● **DIRECTIONS FOR THIS TASK**
Look below for lines that hold the string "core" and copy each one.

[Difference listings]

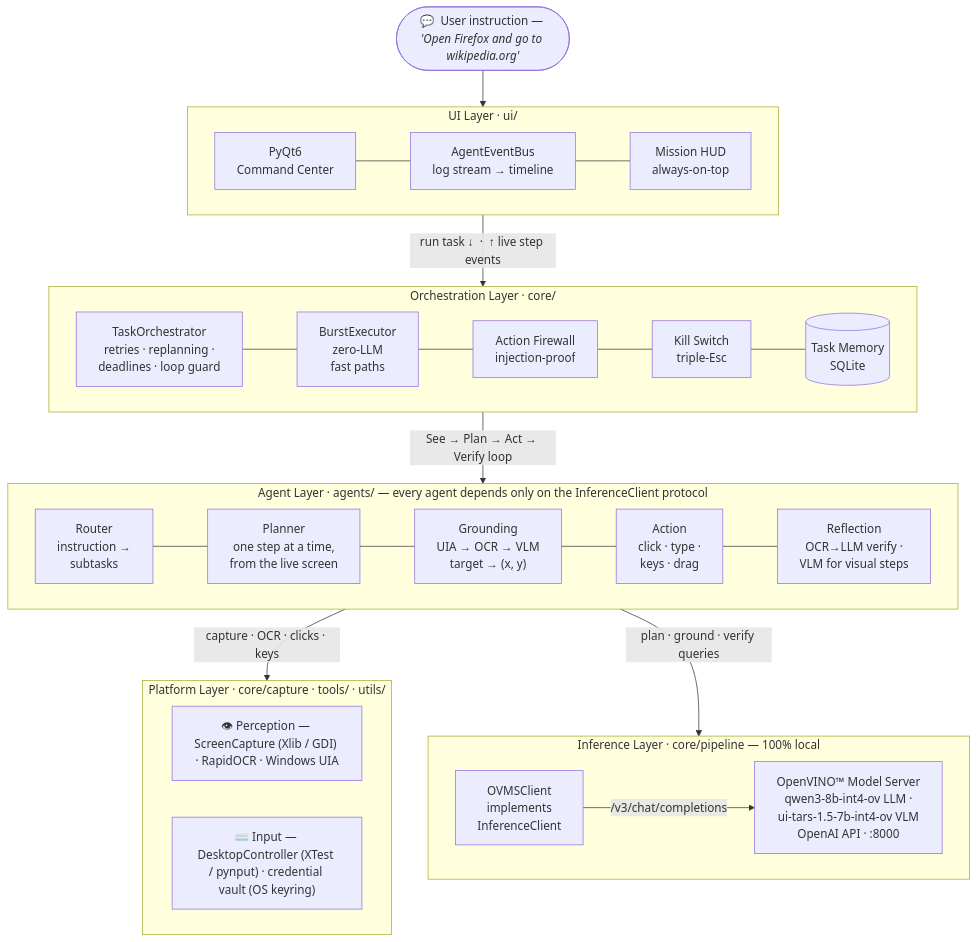
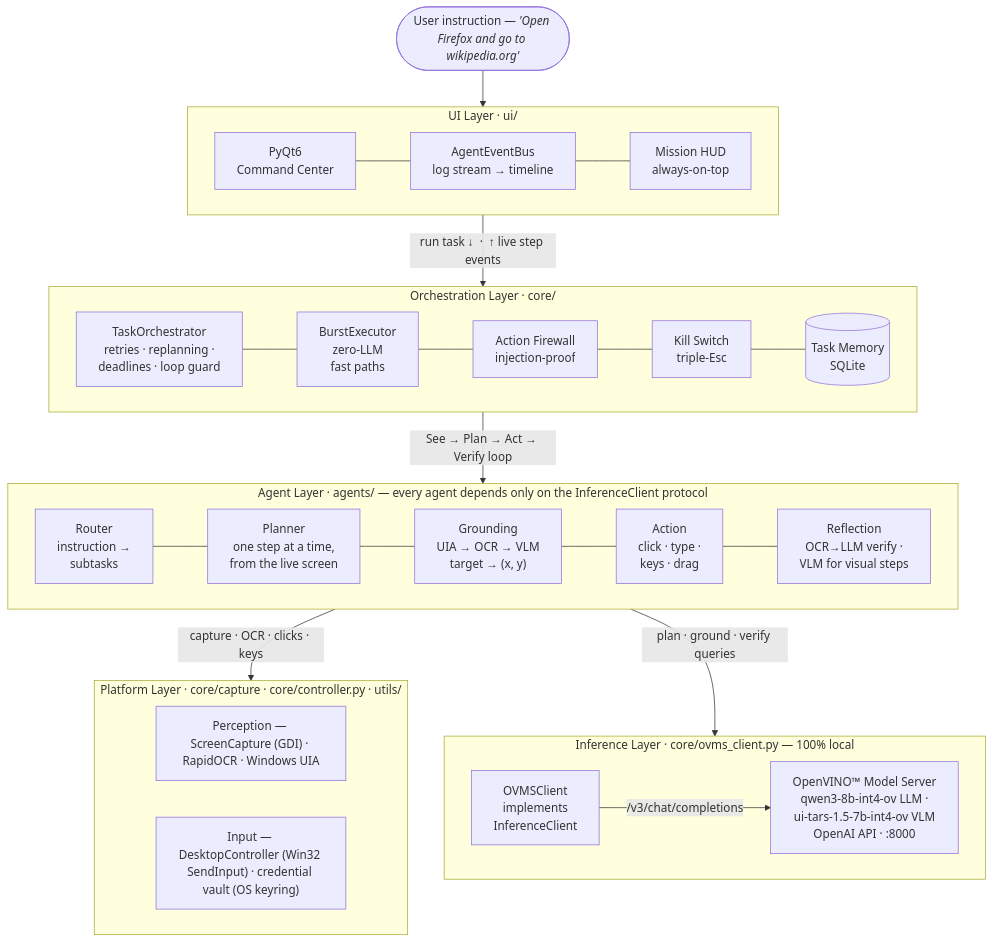
Before and after one commit to Shehrozkashif/OpenVINO-Autonomous-GUI-Agent: the diagram in README.md, drawn with Mermaid. The commit also changed other lines of this file and 83 other files, not shown here.

Commit message:
Restructure project layout and migrate to Windows-only native input Drop pynput/Linux support for raw Win32 SendInput; consolidate test suite

````diff
--- a/README.md
+++ b/README.md
@@ -87,51 +87,51 @@
 ```mermaid
 flowchart TB
-    USER(["💬 &nbsp;User instruction — <i>'Open Firefox and go to wikipedia.org'</i>"])
+    USER(["User instruction — <i>'Open Firefox and go to wikipedia.org'</i>"])
 
     subgraph UI_LAYER["&nbsp;UI Layer · ui/&nbsp;"]
         direction LR
         GUI["PyQt6<br/>Command Center"]
         EVBUS["AgentEventBus<br/>log stream → timeline"]
         HUD["Mission HUD<br/>always-on-top"]
         GUI --- EVBUS --- HUD
     end
 
     subgraph ORCH_LAYER["&nbsp;Orchestration Layer · core/&nbsp;"]
         direction LR
         ORCH["TaskOrchestrator<br/>retries · replanning ·<br/>deadlines · loop guard"]
         BURST["BurstExecutor<br/>zero-LLM<br/>fast paths"]
         FIREWALL["Action Firewall<br/>injection-proof"]
         KILL["Kill Switch<br/>triple-Esc"]
         MEMORY[("Task Memory<br/>SQLite")]
         ORCH --- BURST --- FIREWALL --- KILL --- MEMORY
     end
 
     subgraph AGENT_LAYER["&nbsp;Agent Layer · agents/ — every agent depends only on the InferenceClient protocol&nbsp;"]
         direction LR
         ROUTER["Router<br/>instruction →<br/>subtasks"]
         PLANNER["Planner<br/>one step at a time,<br/>from the live screen"]
         GROUND["Grounding<br/>UIA → OCR → VLM<br/>target → (x, y)"]
         ACTION["Action<br/>click · type ·<br/>keys · drag"]
         REFLECT["Reflection<br/>OCR→LLM verify ·<br/>VLM for visual steps"]
         ROUTER --- PLANNER --- GROUND --- ACTION --- REFLECT
     end
 
-    subgraph PLATFORM_LAYER["&nbsp;Platform Layer · core/capture · tools/ · utils/&nbsp;"]
+    subgraph PLATFORM_LAYER["&nbsp;Platform Layer · core/capture · core/controller.py · utils/&nbsp;"]
         direction LR
-        PERCEPTION["👁 Perception — ScreenCapture (Xlib / GDI) · RapidOCR · Windows UIA"]
-        INPUT["⌨️ Input — DesktopController (XTest / pynput) · credential vault (OS keyring)"]
+        PERCEPTION["Perception — ScreenCapture (GDI) · RapidOCR · Windows UIA"]
+        INPUT["Input — DesktopController (Win32 SendInput) · credential vault (OS keyring)"]
     end
 
-    subgraph INFER_LAYER["&nbsp;Inference Layer · core/pipeline — 100% local&nbsp;"]
+    subgraph INFER_LAYER["&nbsp;Inference Layer · core/ovms_client.py — 100% local&nbsp;"]
         direction LR
         CLIENT["OVMSClient<br/>implements<br/>InferenceClient"]
         OVMS["OpenVINO™ Model Server<br/>qwen3-8b-int4-ov LLM ·<br/>ui-tars-1.5-7b-int4-ov VLM<br/>OpenAI API · :8000"]
         CLIENT -- "/v3/chat/completions" --> OVMS
     end
 
     USER --> UI_LAYER
     UI_LAYER -- "run task ↓ &nbsp;·&nbsp; ↑ live step events" --> ORCH_LAYER
     ORCH_LAYER -- "See → Plan → Act → Verify loop" --> AGENT_LAYER
     AGENT_LAYER -- "capture · OCR · clicks · keys" --> PLATFORM_LAYER
     AGENT_LAYER -- "plan · ground · verify queries" --> INFER_LAYER
 ```
````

● **TASK RESULT**
     subgraph ORCH_LAYER["&nbsp;Orchestration Layer · core/&nbsp;"]
-    subgraph PLATFORM_LAYER["&nbsp;Platform Layer · core/capture · tools/ · utils/&nbsp;"]
+    subgraph PLATFORM_LAYER["&nbsp;Platform Layer · core/capture · core/controller.py · utils/&nbsp;"]
-    subgraph INFER_LAYER["&nbsp;Inference Layer · core/pipeline — 100% local&nbsp;"]
+    subgraph INFER_LAYER["&nbsp;Inference Layer · core/ovms_client.py — 100% local&nbsp;"]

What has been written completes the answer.